WHAT IS EXPECTED ::
Find the word "head" below. Copy each line that has it.

RECORDED INFORMATION ::

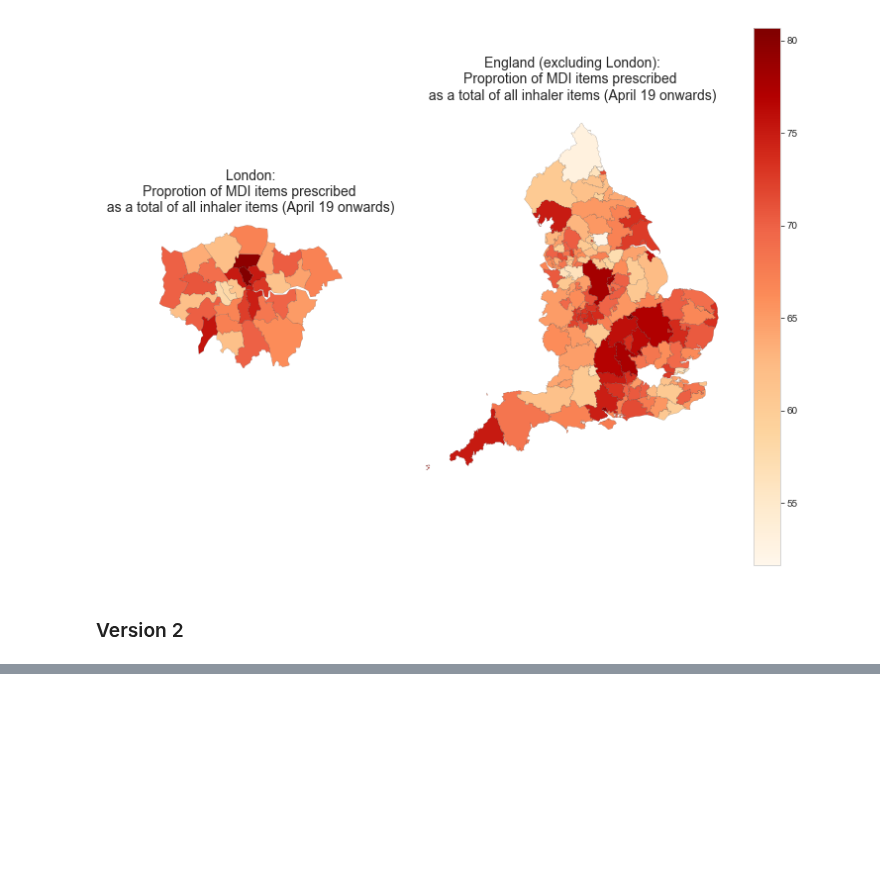
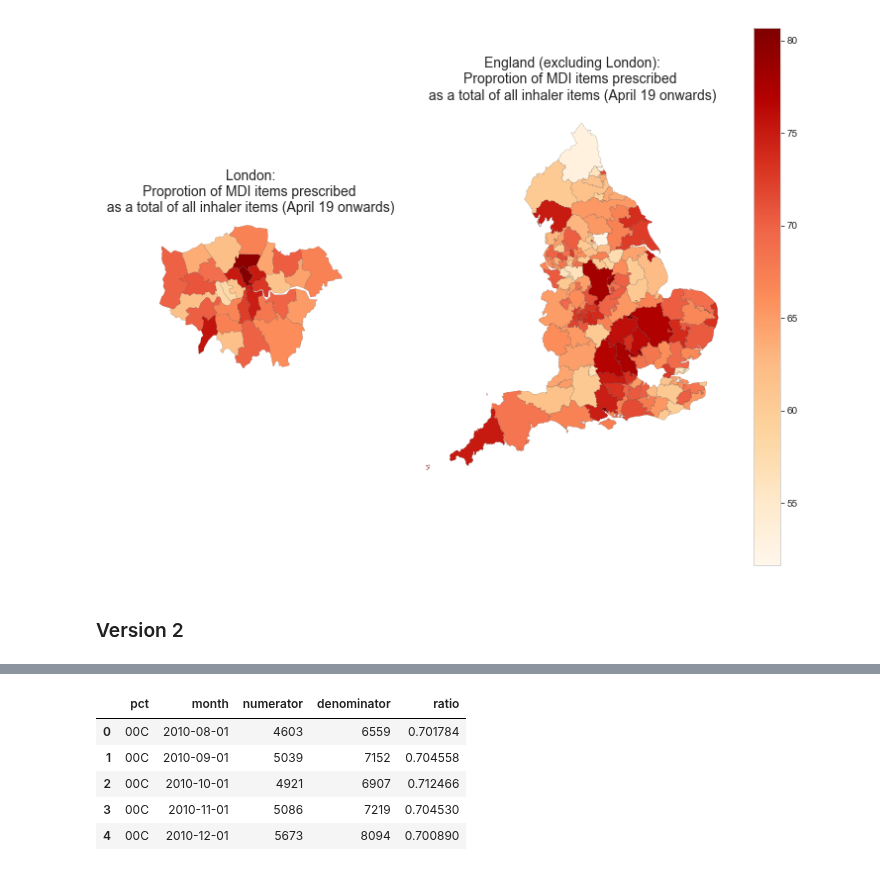
Before and after one commit to ebmdatalab/jupyter-notebooks, a Jupyter notebook: new_measures/Drafts/Enviromental Inhalers/Environmental Inhalers.ipynb, the cells around one changed output, grey strips where cells are left out. Saved outputs shown, nothing was run; the diff lists cells and outputs as text; code cells hidden in the pictures; blank space fills up the shorter version.

```diff
--- a/new_measures/Drafts/Enviromental Inhalers/Environmental Inhalers.ipynb
+++ b/new_measures/Drafts/Enviromental Inhalers/Environmental Inhalers.ipynb
@@ -368,0 +279,4 @@ by_pct_df3.head()
+# %%
+## Here we are implementing with a new view prepared by Peter which is better suited for deployment to the live site.
+def q(sql):
+    return pd.read_gbq(sql, dialect='standard', project_id='ebmdatalab')
@@ -369,2 +352,11 @@ by_pct_df3.head()
+# %%
+ccgs.head()
+# %% [output]
+|  | pct | month | numerator | denominator | ratio |
+| 0 | 00C | 2010-08-01 | 4603 | 6559 | 0.701784 |
+| 1 | 00C | 2010-09-01 | 5039 | 7152 | 0.704558 |
+| 2 | 00C | 2010-10-01 | 4921 | 6907 | 0.712466 |
+| 3 | 00C | 2010-11-01 | 5086 | 7219 | 0.704530 |
+| 4 | 00C | 2010-12-01 | 5673 | 8094 | 0.700890 |
 # %%
 f = plt.figure(figsize=(20,8))
```
Also changed, not shown: parts of 28 cells of this notebook, 1 other file.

SOLUTION TO THE PROBLEM ::
@@ -368,0 +279,4 @@ by_pct_df3.head()
@@ -369,2 +352,11 @@ by_pct_df3.head()
+ccgs.head()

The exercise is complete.